Write out all the records exactly, and keep any images out.

>>

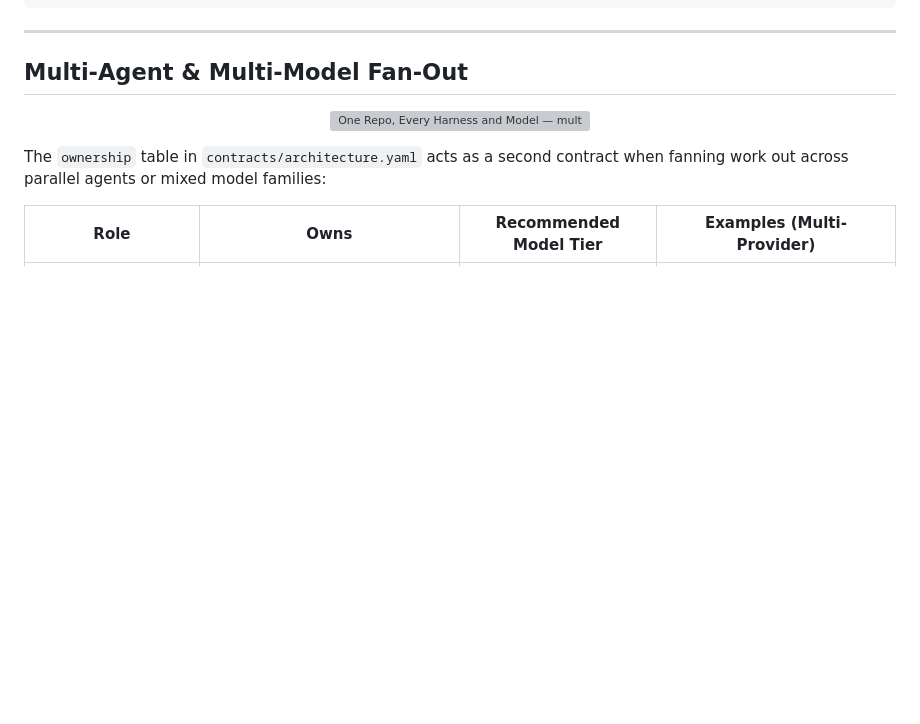
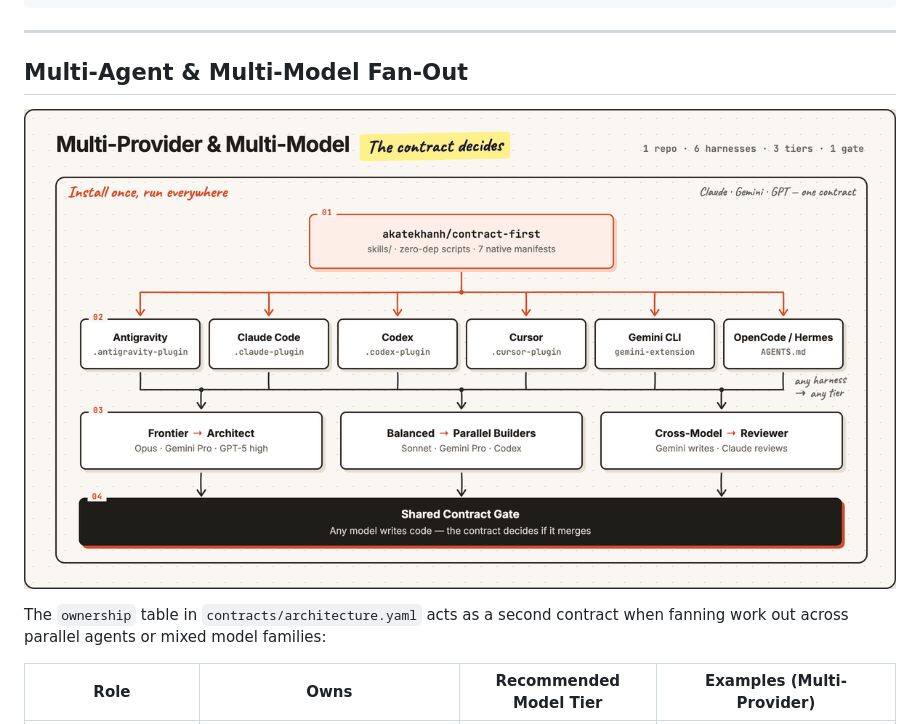
Before and after one commit to akatekhanh/contract-first, a Markdown page: README.md, the part around the change. GitHub-like rendering; pictures changed too: assets/multi-provider.gif (added); blank space fills up the shorter version; grey boxes are pictures that could not be loaded.

Commit message:
docs: replace multi-provider SVG with matching flat hand-drawn sketchbook GIF
- Add assets/multi-provider.gif (1200x660, 645KB, 65-frame seamless loop, flat 128-color palette, zero gradients/glow) matching assets/contract-first-hero.gif.
- Update README.md and remove assets/multi-provider.svg.

```diff
--- a/README.md
+++ b/README.md
@@ -120,7 +120,7 @@ Once installed, trigger it naturally in any session:
 ## Multi-Agent & Multi-Model Fan-Out
 
 <p align="center">
-  <img src="assets/multi-provider.svg" alt="One Repo, Every Harness and Model — multi-provider and multi-model orchestration" width="100%">
+  <img src="assets/multi-provider.gif" alt="Multi-Provider & Multi-Model — one repo, six harnesses, three model tiers, one shared contract gate (hand-drawn sketchbook diagram)" width="100%">
 </p>
 
 The `ownership` table in `contracts/architecture.yaml` acts as a second contract when fanning work out across parallel agents or mixed model families:
```
Also changed, not shown: 1 other file.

<<

[Output of the task]:
Before and after one commit to akatekhanh/contract-first, a Markdown page: README.md, the part around the change. GitHub-like rendering; pictures changed too: assets/multi-provider.gif (added); blank space fills up the shorter version; grey boxes are pictures that could not be loaded.

Commit message:
docs: replace multi-provider SVG with matching flat hand-drawn sketchbook GIF
- Add assets/multi-provider.gif (1200x660, 645KB, 65-frame seamless loop, flat 128-color palette, zero gradients/glow) matching assets/contract-first-hero.gif.
- Update README.md and remove assets/multi-provider.svg.

```diff
--- a/README.md
+++ b/README.md
@@ -120,7 +120,7 @@ Once installed, trigger it naturally in any session:
 ## Multi-Agent & Multi-Model Fan-Out
 
 <p align="center">
-  <img src="assets/multi-provider.svg" alt="One Repo, Every Harness and Model — multi-provider and multi-model orchestration" width="100%">
+  <img src="assets/multi-provider.gif" alt="Multi-Provider & Multi-Model — one repo, six harnesses, three model tiers, one shared contract gate (hand-drawn sketchbook diagram)" width="100%">
 </p>
 
 The `ownership` table in `contracts/architecture.yaml` acts as a second contract when fanning work out across parallel agents or mixed model families:
```
Also changed, not shown: 1 other file.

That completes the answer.